Better results from legacy fields, also observed by producers like Royal Dutch Shell Plc and countries like Norway, further complicate efforts by petro-states like Saudi Arabia to push prices higher by curbing supplies.
Across the industry, the results weren’t as spectacular as BP’s, but still impressive, executives and officials at CERAWeek said. According to the International Energy Agency, production from mature oil fields dropped last year by about 5.7 percent, the least in data going back one decade.And remember all that talk about operators cutting back on CAPEX in deepwater these past few years?
That comes as a huge surprise because the oil industry cut spending dramatically during the three-year downturn it’s just started to emerge from, and managing deep-water fields to arrest their demise can be a multibillion-dollar affair. So, OPEC was hoping thriftier times would lead to faster declines from mature wells that still account for more than half of the world’s output.
But the need to stretch each dollar spent is exactly why Big Oil is getting more from those fields, according to Wael Sawan, executive vice-president for deep water at Shell. The lower decline rates are part of the response to low oil prices.Or put another way: necessity is the mother of invention.
What a doofus:
Tell Me Again Why Trump's Tariffs Were Wrong For The Country
I think most folks would agree that the politician pictured above was of the party that aligned itself with the unions. And yet, despite eight years of opportunity and much lobbying from the unions, President Obama never did a thing about China dumping cheap aluminum and steel on the US.
President Trump did that early in his second term. He probably would have gotten it done in his first term had Congress not placed obstacles in his path during his first term on virtually everything and making it challenging for Trump to get the things done that he promised to do during his campaign.

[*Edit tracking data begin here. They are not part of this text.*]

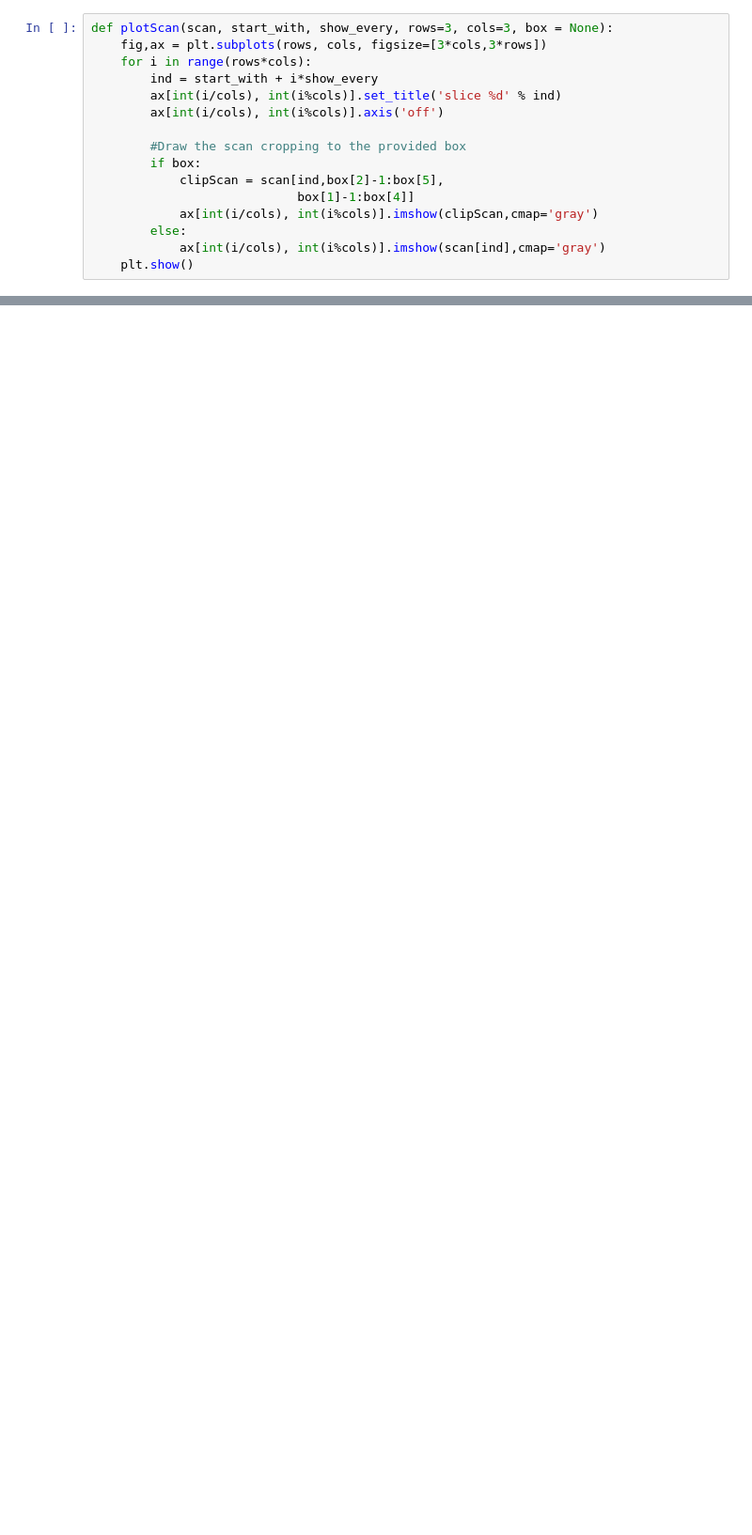
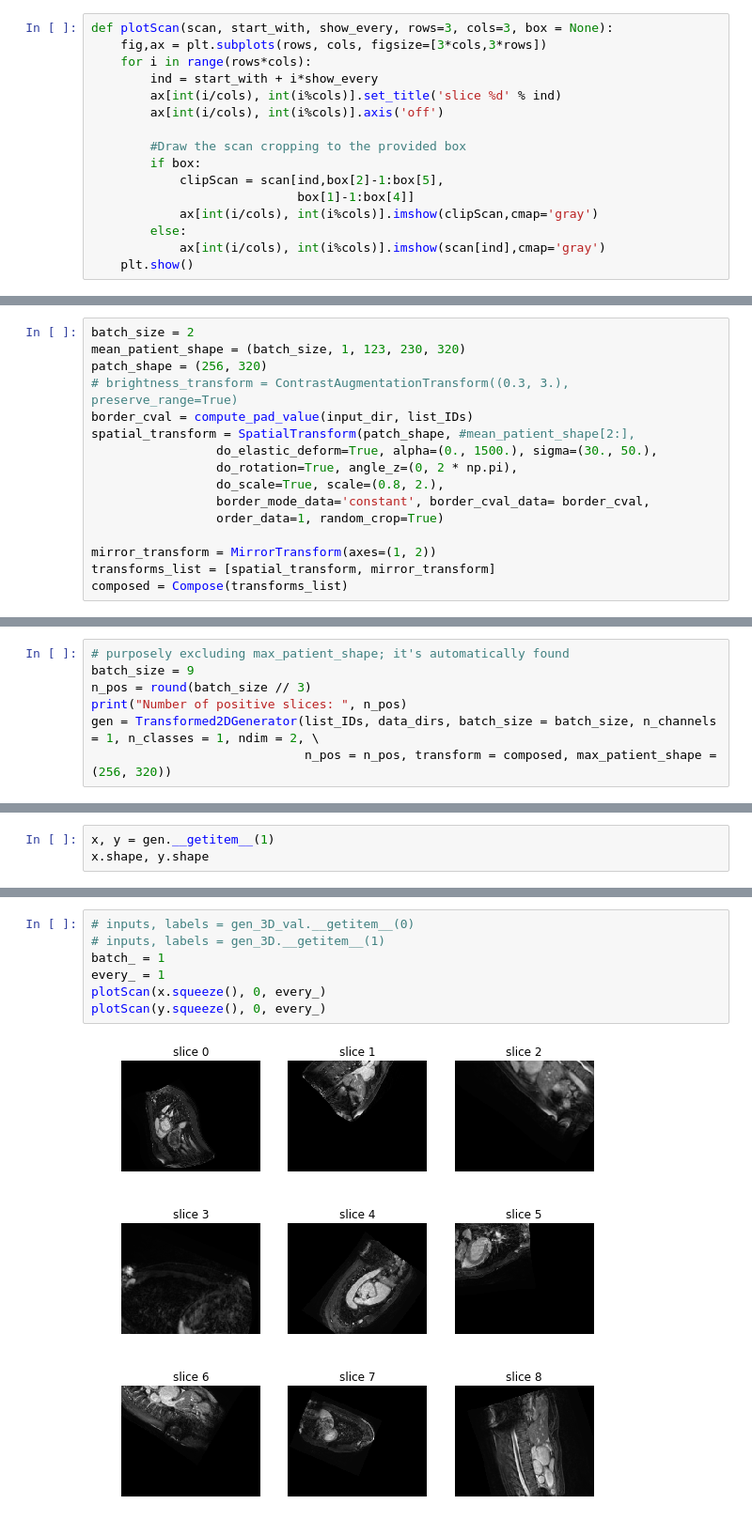
Before and after one commit to jchen42703/keras_med_io, a Jupyter notebook: examples/Testing Transforms Generator.ipynb, the cells around one changed output, grey strips where cells are left out. Shown at 94% size. Cells and saved outputs as stored; diff of their text form; blank space fills up the shorter version.

```diff
--- a/examples/Testing Transforms Generator.ipynb
+++ b/examples/Testing Transforms Generator.ipynb
@@ -202,0 +226,16 @@ plotScan(y[batch_].squeeze(), 0, every_)
+# %%
+batch_size = 2
+mean_patient_shape = (batch_size, 1, 123, 230, 320)
+patch_shape = (256, 320)
+# brightness_transform = ContrastAugmentationTransform((0.3, 3.), preserve_range=True)
+border_cval = compute_pad_value(input_dir, list_IDs)
+spatial_transform = SpatialTransform(patch_shape, #mean_patient_shape[2:],
+                 do_elastic_deform=True, alpha=(0., 1500.), sigma=(30., 50.),
+                 do_rotation=True, angle_z=(0, 2 * np.pi),
+                 do_scale=True, scale=(0.8, 2.),
+                 border_mode_data='constant', border_cval_data= border_cval,
+                 order_data=1, random_crop=True)
+
+mirror_transform = MirrorTransform(axes=(1, 2))
+transforms_list = [spatial_transform, mirror_transform]
+composed = Compose(transforms_list)
@@ -202,0 +244,7 @@ plotScan(y[batch_].squeeze(), 0, every_)
+# %%
+# purposely excluding max_patient_shape; it's automatically found
+batch_size = 9
+n_pos = round(batch_size // 3)
+print("Number of positive slices: ", n_pos)
+gen = Transformed2DGenerator(list_IDs, data_dirs, batch_size = batch_size, n_channels = 1, n_classes = 1, ndim = 2, \
+                             n_pos = n_pos, transform = composed, max_patient_shape = (256, 320))
@@ -202,0 +253,3 @@ plotScan(y[batch_].squeeze(), 0, every_)
+# %%
+x, y = gen.__getitem__(1)
+x.shape, y.shape
@@ -202,0 +258,9 @@ plotScan(y[batch_].squeeze(), 0, every_)
+# %%
+# inputs, labels = gen_3D_val.__getitem__(0)
+# inputs, labels = gen_3D.__getitem__(1)
+batch_ = 1
+every_ = 1
+plotScan(x.squeeze(), 0, every_)
+plotScan(y.squeeze(), 0, every_)
+# %% [output]
+[figure, added]
```
Also changed, not shown: parts of 12 cells of this notebook.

Today, ArgusMedia is reporting that an aluminum smelter is about to restart -- in direct response to President Trump's actions:
Glencore subsidiary Century Aluminum will restart all production at its largest US primary smelter in Hawesville, Kentucky, following new Section 232 tariffs on steel and aluminum.

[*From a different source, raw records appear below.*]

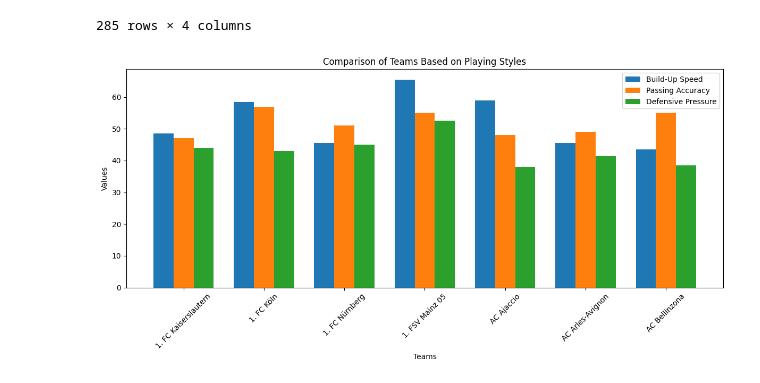
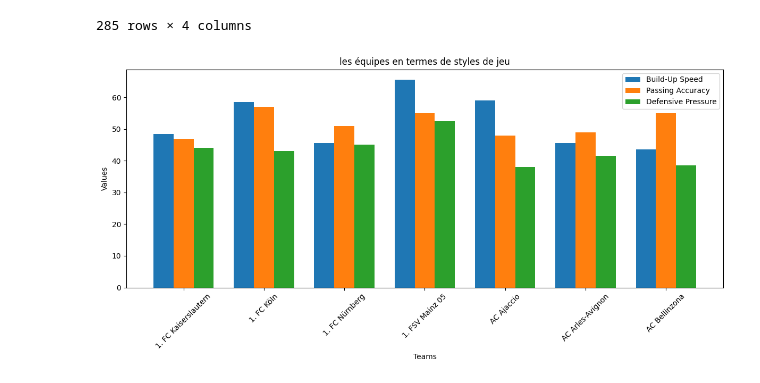
Before and after one commit to rahiqi-al/football-_clustering, a Jupyter notebook: general_vis.ipynb, the cells around one changed output. Drawn from its saved outputs; the diff is of its cells as text; code cells hidden in the pictures.

```diff
--- a/general_vis.ipynb
+++ b/general_vis.ipynb
@@ -529,26 +475,24 @@ display(df_compare_team)
 # %%
 df_subset = df_compare_team.head(7)
 
 # Positions for each team
-x = np.arange(len(df_subset['team_long_name']))  # Positions for each team
+x = np.arange(len(df_subset['team_long_name']))
 
-# Bar width
 bar_width = 0.25
 
-# Plotting
 fig, ax = plt.subplots(figsize=(12, 6))
 ax.bar(x - bar_width, df_subset['buildUpPlaySpeed'], width=bar_width, label='Build-Up Speed')
 ax.bar(x, df_subset['chanceCreationPassing'], width=bar_width, label='Passing Accuracy')
 ax.bar(x + bar_width, df_subset['defencePressure'], width=bar_width, label='Defensive Pressure')
 
 ax.set_xlabel('Teams')
 ax.set_ylabel('Values')
-ax.set_title('Comparison of Teams Based on Playing Styles')
+ax.set_title('les équipes en termes de styles de jeu')
 ax.set_xticks(x)
 ax.set_xticklabels(df_subset['team_long_name'], rotation=45)
 ax.legend()
 
 plt.tight_layout()
 plt.show()
 # %% [output]
-[figure, old version]
+[figure, new version]
```
Also changed, not shown: parts of 20 cells of this notebook.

The Hawesville smelter has five pot lines, three of which have been idled since 2015. A full restart would add 150,000 metric tonnes (t)/yr of production by mid/late-2019 at an estimated cost of $115mn. The smelter has a rated capacity of 252,000 t/yr.

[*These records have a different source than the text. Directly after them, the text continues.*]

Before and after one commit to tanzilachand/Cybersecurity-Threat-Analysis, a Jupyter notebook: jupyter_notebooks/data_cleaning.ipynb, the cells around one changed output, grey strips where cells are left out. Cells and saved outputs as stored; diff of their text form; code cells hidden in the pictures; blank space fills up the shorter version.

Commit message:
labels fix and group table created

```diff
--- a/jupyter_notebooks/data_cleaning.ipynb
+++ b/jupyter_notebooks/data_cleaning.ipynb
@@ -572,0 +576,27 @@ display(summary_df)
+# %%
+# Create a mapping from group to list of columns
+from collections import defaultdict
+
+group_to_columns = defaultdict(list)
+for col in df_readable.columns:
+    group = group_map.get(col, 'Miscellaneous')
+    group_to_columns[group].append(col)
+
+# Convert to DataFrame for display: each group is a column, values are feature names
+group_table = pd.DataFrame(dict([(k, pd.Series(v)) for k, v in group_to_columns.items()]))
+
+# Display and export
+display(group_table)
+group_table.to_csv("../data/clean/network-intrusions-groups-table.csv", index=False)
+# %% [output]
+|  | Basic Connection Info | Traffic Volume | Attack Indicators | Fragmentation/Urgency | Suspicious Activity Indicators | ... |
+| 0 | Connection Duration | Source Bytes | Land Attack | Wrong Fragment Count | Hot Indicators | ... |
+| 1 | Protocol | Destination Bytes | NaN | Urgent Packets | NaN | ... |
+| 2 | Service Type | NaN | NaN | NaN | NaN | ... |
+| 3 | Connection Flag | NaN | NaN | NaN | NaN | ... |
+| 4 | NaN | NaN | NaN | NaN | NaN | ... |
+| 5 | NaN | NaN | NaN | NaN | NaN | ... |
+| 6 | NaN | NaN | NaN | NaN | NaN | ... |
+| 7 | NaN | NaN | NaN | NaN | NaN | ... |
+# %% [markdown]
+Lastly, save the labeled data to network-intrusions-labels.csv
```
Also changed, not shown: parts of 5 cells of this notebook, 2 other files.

"The restart of that curtailed capacity has been dependent on an effective trade remedy...and we strongly believe the president's proclamation achieves that objective," chief executive Michael Bless said today.
Late last week, President Donald Trump confirmed that 10pc tariffs on most aluminum products exported to the US would take effect on 23 March, but exempted Canada and Mexico. Australia said it also has been exempted.
In addition to restarting production at Hawesville, Century plans to reline all five reduction lines.Tell me again that what Trump did was wrong. Yes, I know it will add one-half cent to the cost of each can of beer. So, settle for draft. Support your local bar.